## What this task involves:
Establish how many lines below contain the string "Markdown". Respond with that number alone.

## Input material:
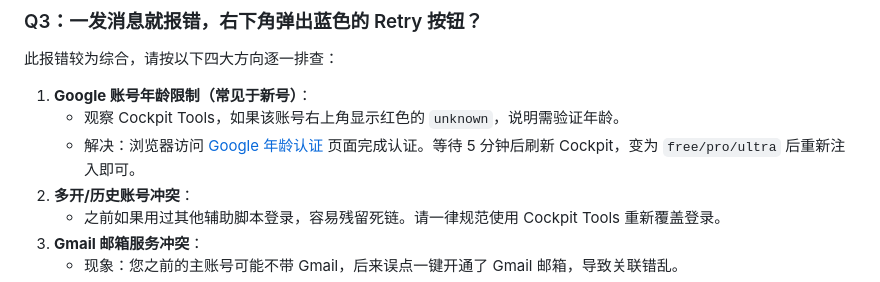
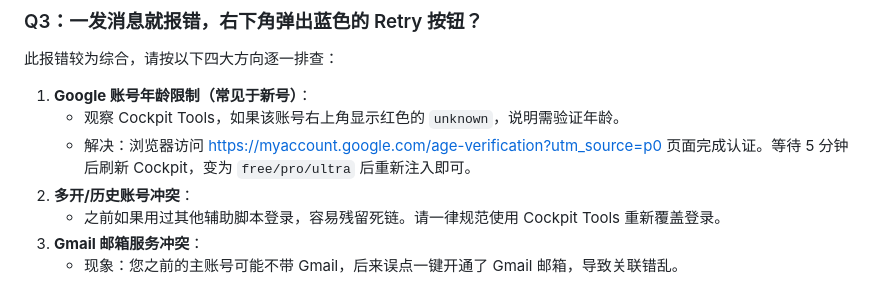
Before and after one commit to sxxxxxxxxxxxxxxxxxxxxx/antigravity-windows-guide, a Markdown page: article.md, the part around the change. Drawn GitHub-style.

Commit message:
Show age verification URL as clickable text

```diff
--- a/article.md
+++ b/article.md
@@ -233,7 +233,7 @@ Antigravity 的底层架构默认不会遵循 Windows 的系统代理规则（
 
 1. **Google 账号年龄限制（常见于新号）**：
    * 观察 Cockpit Tools，如果该账号右上角显示红色的 `unknown`，说明需验证年龄。
-   * 解决：浏览器访问 [Google 年龄认证](https://myaccount.google.com/age-verification) 页面完成认证。等待 5 分钟后刷新 Cockpit，变为 `free/pro/ultra` 后重新注入即可。
+   * 解决：浏览器访问 [https://myaccount.google.com/age-verification?utm_source=p0](https://myaccount.google.com/age-verification?utm_source=p0) 页面完成认证。等待 5 分钟后刷新 Cockpit，变为 `free/pro/ultra` 后重新注入即可。
 2. **多开/历史账号冲突**：
    * 之前如果用过其他辅助脚本登录，容易残留死链。请一律规范使用 Cockpit Tools 重新覆盖登录。
 3. **Gmail 邮箱服务冲突**：
```
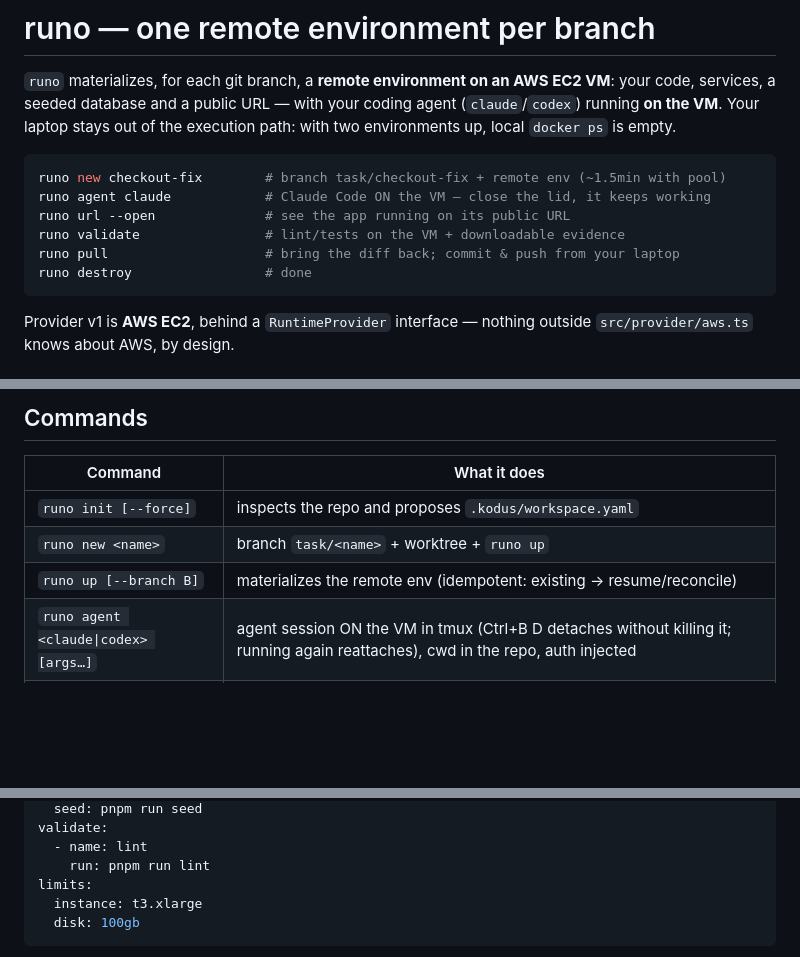
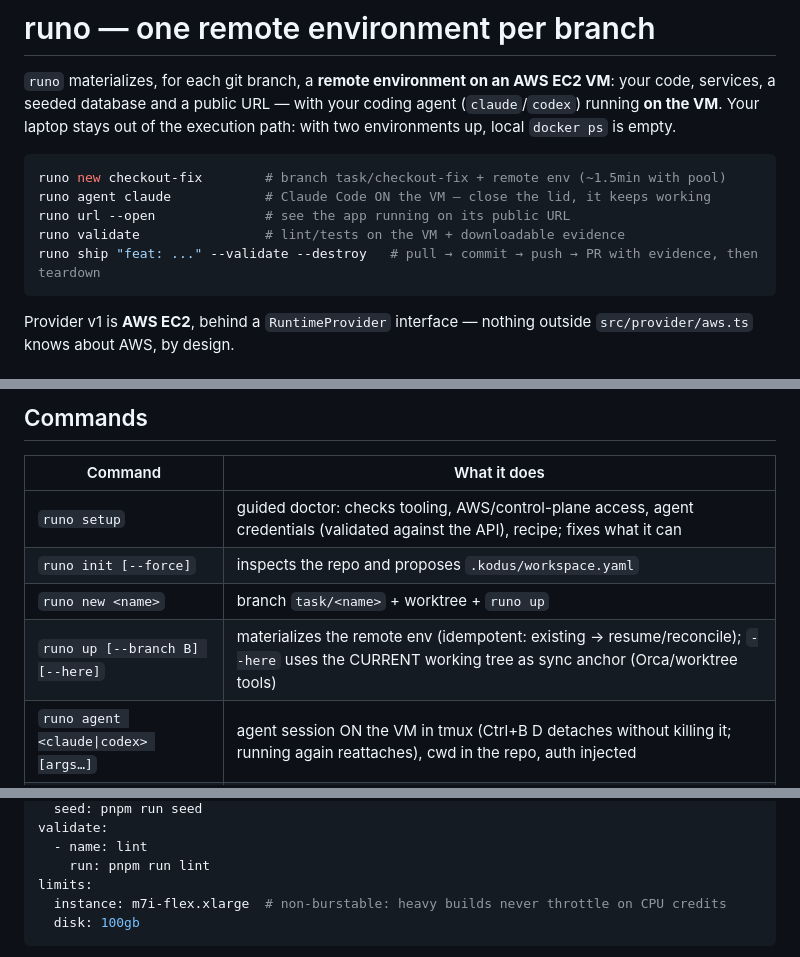
Before and after one commit to kodustech/runo, a Markdown page: README.md, 3 parts joined by grey strips. Drawn GitHub-style; blank space fills up the shorter version.

Commit message:
docs: README catch-up — setup/tunnel/--here in the commands table, m7i-flex in the passthrough example, ship in the hero flow
Co-Authored-By: Claude Fable 5 <noreply@anthropic.com>

````diff
--- a/README.md
+++ b/README.md
@@ -10,8 +10,7 @@ runo new checkout-fix        # branch task/checkout-fix + remote env (~1.5min wi
 runo agent claude            # Claude Code ON the VM — close the lid, it keeps working
 runo url --open              # see the app running on its public URL
 runo validate                # lint/tests on the VM + downloadable evidence
-runo pull                    # bring the diff back; commit & push from your laptop
-runo destroy                 # done
+runo ship "feat: ..." --validate --destroy   # pull → commit → push → PR with evidence, then teardown
 ```
 
 Provider v1 is **AWS EC2**, behind a `RuntimeProvider` interface — nothing
@@ -52,9 +51,10 @@ Environment variables:
 
 | Command | What it does |
 | --- | --- |
+| `runo setup` | guided doctor: checks tooling, AWS/control-plane access, agent credentials (validated against the API), recipe; fixes what it can |
 | `runo init [--force]` | inspects the repo and proposes `.kodus/workspace.yaml` |
 | `runo new <name>` | branch `task/<name>` + worktree + `runo up` |
-| `runo up [--branch B]` | materializes the remote env (idempotent: existing → resume/reconcile) |
+| `runo up [--branch B] [--here]` | materializes the remote env (idempotent: existing → resume/reconcile); `--here` uses the CURRENT working tree as sync anchor (Orca/worktree tools) |
 | `runo agent <claude\|codex> [args…]` | agent session ON the VM in tmux (Ctrl+B D detaches without killing it; running again reattaches), cwd in the repo, auth injected |
 | `runo validate [step]` | runs `validate:` on the VM; downloads JSON+MD evidence; exit ≠ 0 on failure |
 | `runo pull` | rsync VM → local worktree (commit/push happen locally) |
@@ -126,7 +127,7 @@ validate:
   - name: lint
     run: pnpm run lint
 limits:
-  instance: t3.xlarge
+  instance: m7i-flex.xlarge  # non-burstable: heavy builds never throttle on CPU credits
   disk: 100gb
 ```
 
````
Also changed, not shown: other parts of README.md (+1 -0 lines).
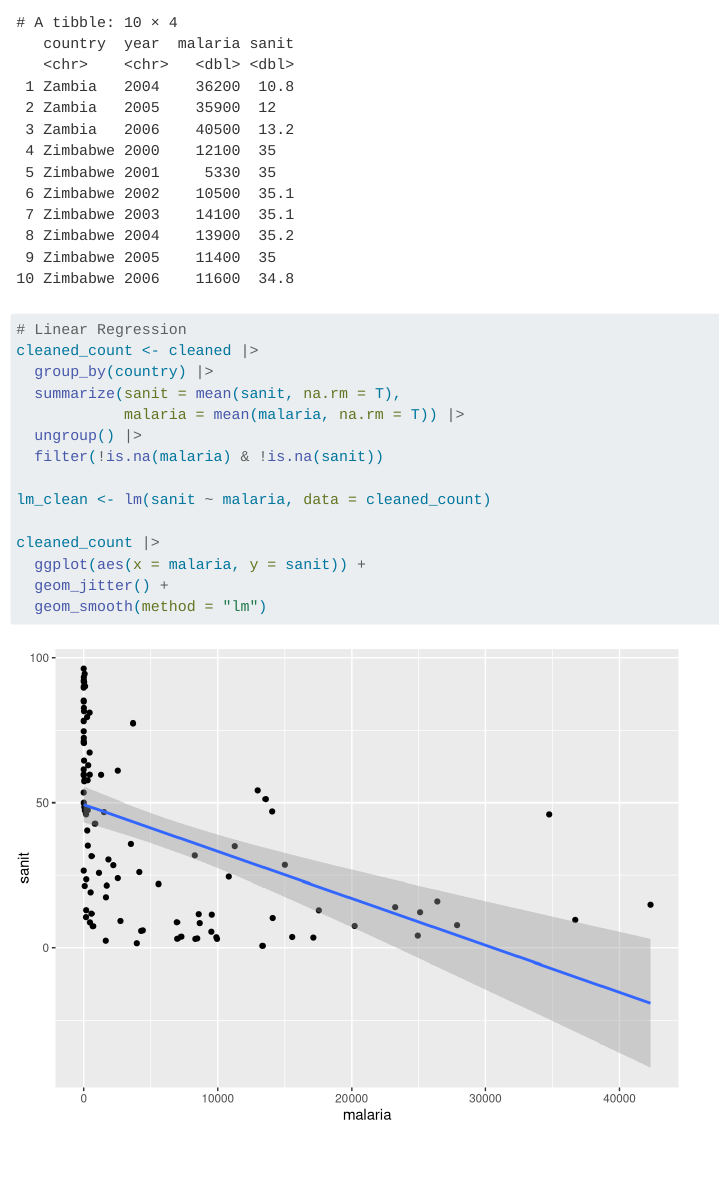
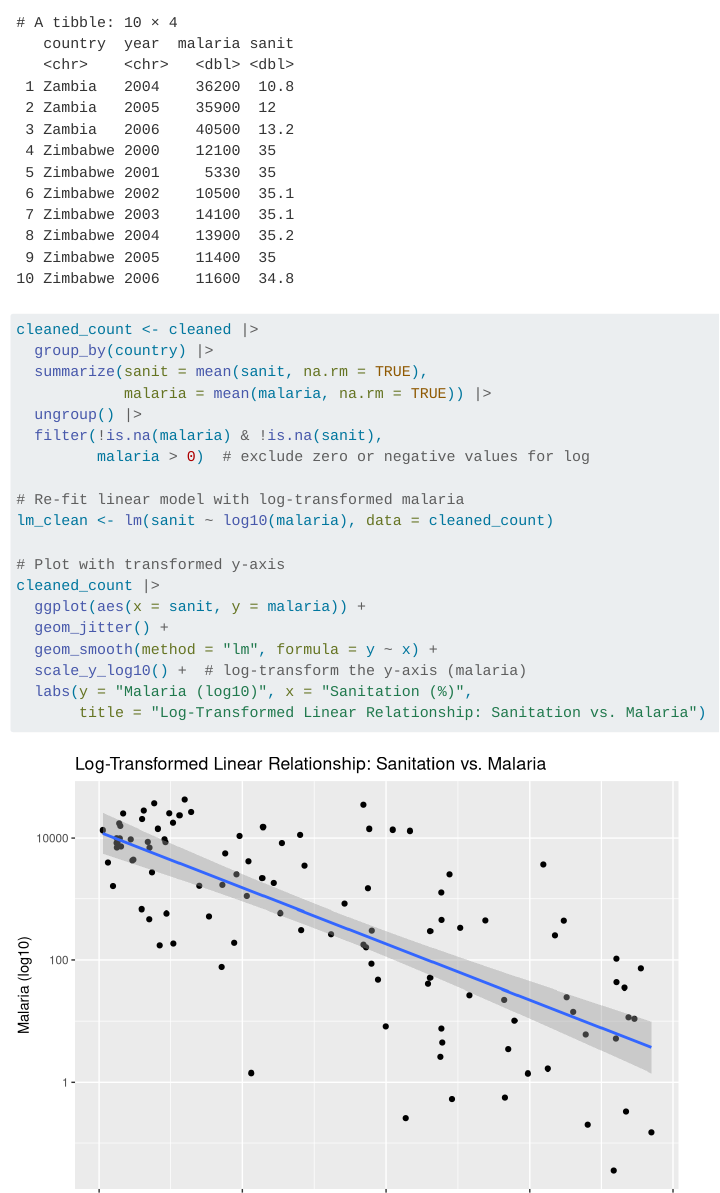
Before and after one commit to HUJOE003/STAT-331-Final-Project, a Quarto document (Final_Project.qmd): the page in a window 1100 px wide, from 1880 px down. Rendered offline with R 4.5, knitr and Pandoc in place of Quarto, with nearby package versions; code that draws random numbers runs with fixed seeds of ours; menus at the side of the page are left out.

Commit message:
lg trans

````diff
--- a/Final_Project.qmd
+++ b/Final_Project.qmd
@@ -83,18 +83,24 @@ cleaned |>
 
 
 ```{r}
-# Linear Regression
 cleaned_count <- cleaned |>
   group_by(country) |>
-  summarize(sanit = mean(sanit, na.rm = T),
-            malaria = mean(malaria, na.rm = T)) |>
+  summarize(sanit = mean(sanit, na.rm = TRUE),
+            malaria = mean(malaria, na.rm = TRUE)) |>
   ungroup() |>
-  filter(!is.na(malaria) & !is.na(sanit))
+  filter(!is.na(malaria) & !is.na(sanit),
+         malaria > 0)  # exclude zero or negative values for log
 
-lm_clean <- lm(sanit ~ malaria, data = cleaned_count)
+# Re-fit linear model with log-transformed malaria
+lm_clean <- lm(sanit ~ log10(malaria), data = cleaned_count)
 
+# Plot with transformed y-axis
 cleaned_count |>
-  ggplot(aes(x = malaria, y = sanit)) +
+  ggplot(aes(x = sanit, y = malaria)) +
   geom_jitter() +
-  geom_smooth(method = "lm")
+  geom_smooth(method = "lm", formula = y ~ x) +
+  scale_y_log10() +  # log-transform the y-axis (malaria)
+  labs(y = "Malaria (log10)", x = "Sanitation (%)",
+       title = "Log-Transformed Linear Relationship: Sanitation vs. Malaria")
+
 ```
````
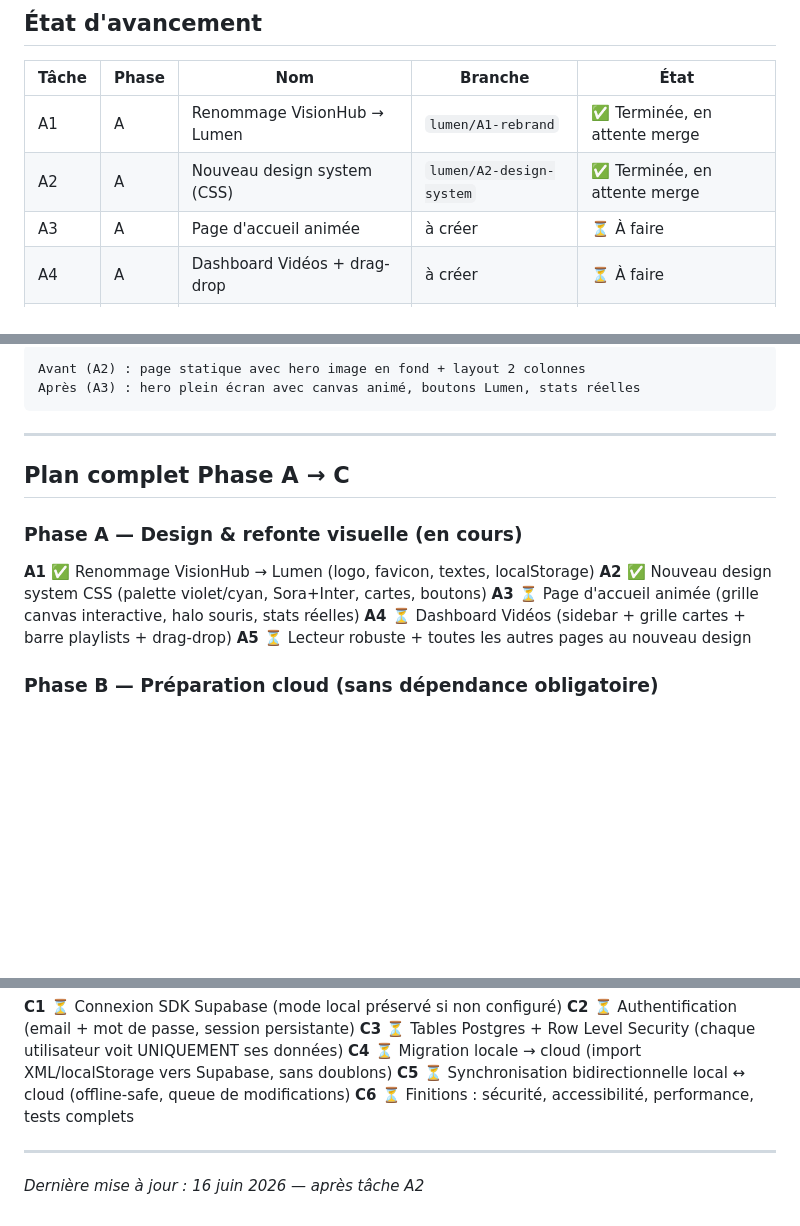
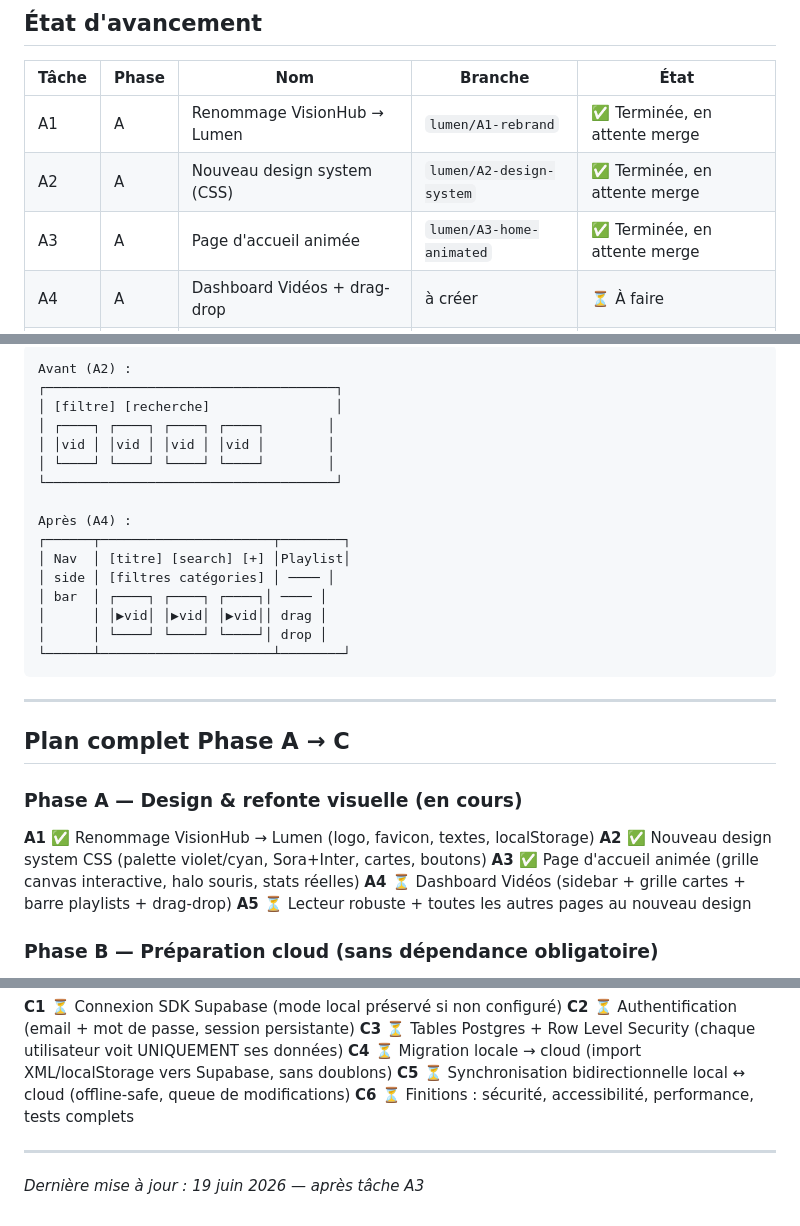
Before and after one commit to BELKEDARYOUCEF/visionhub, a Markdown page: docs/PLAN_LUMEN.md, 3 parts joined by grey strips. Rendered like a GitHub page; blank space fills up the shorter version.

````diff
--- a/docs/PLAN_LUMEN.md
+++ b/docs/PLAN_LUMEN.md
@@ -24,7 +24,7 @@
 |-------|-------|-----|---------|------|
 | A1 | A | Renommage VisionHub → Lumen | `lumen/A1-rebrand` | ✅ Terminée, en attente merge |
 | A2 | A | Nouveau design system (CSS) | `lumen/A2-design-system` | ✅ Terminée, en attente merge |
-| A3 | A | Page d'accueil animée | à créer | ⏳ À faire |
+| A3 | A | Page d'accueil animée | `lumen/A3-home-animated` | ✅ Terminée, en attente merge |
 | A4 | A | Dashboard Vidéos + drag-drop | à créer | ⏳ À faire |
 | A5 | A | Lecteur robuste + autres pages | à créer | ⏳ À faire |
 | B1 | B | Couche d'accès aux données | à créer | ⏳ À faire |
@@ -173,6 +239,20 @@ Avant :                          Après :
 ```
-Avant (A2) : page statique avec hero image en fond + layout 2 colonnes
-Après (A3) : hero plein écran avec canvas animé, boutons Lumen, stats réelles
+Avant (A2) :
+┌─────────────────────────────────────┐
+│ [filtre] [recherche]                │
+│ ┌────┐ ┌────┐ ┌────┐ ┌────┐        │
+│ │vid │ │vid │ │vid │ │vid │        │
+│ └────┘ └────┘ └────┘ └────┘        │
+└─────────────────────────────────────┘
+
+Après (A4) :
+┌──────┬──────────────────────┬────────┐
+│ Nav  │ [titre] [search] [+] │Playlist│
+│ side │ [filtres catégories] │ ──── │
+│ bar  │ ┌────┐ ┌────┐ ┌────┐│ ──── │
+│      │ │▶vid│ │▶vid│ │▶vid││ drag │
+│      │ └────┘ └────┘ └────┘│ drop │
+└──────┴──────────────────────┴────────┘
 ```
 
 ---
@@ -183,7 +263,7 @@ Après (A3) : hero plein écran avec canvas animé, boutons Lumen, stats réelle
 
 **A1 ✅** Renommage VisionHub → Lumen (logo, favicon, textes, localStorage)
 **A2 ✅** Nouveau design system CSS (palette violet/cyan, Sora+Inter, cartes, boutons)
-**A3 ⏳** Page d'accueil animée (grille canvas interactive, halo souris, stats réelles)
+**A3 ✅** Page d'accueil animée (grille canvas interactive, halo souris, stats réelles)
 **A4 ⏳** Dashboard Vidéos (sidebar + grille cartes + barre playlists + drag-drop)
 **A5 ⏳** Lecteur robuste + toutes les autres pages au nouveau design
 
@@ -205,4 +285,4 @@ Après (A3) : hero plein écran avec canvas animé, boutons Lumen, stats réelle
 
 ---
 
-*Dernière mise à jour : 16 juin 2026 — après tâche A2*
+*Dernière mise à jour : 19 juin 2026 — après tâche A3*
````
Also changed, not shown: other parts of docs/PLAN_LUMEN.md (+74 -8 lines).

## Answer to this problem:
3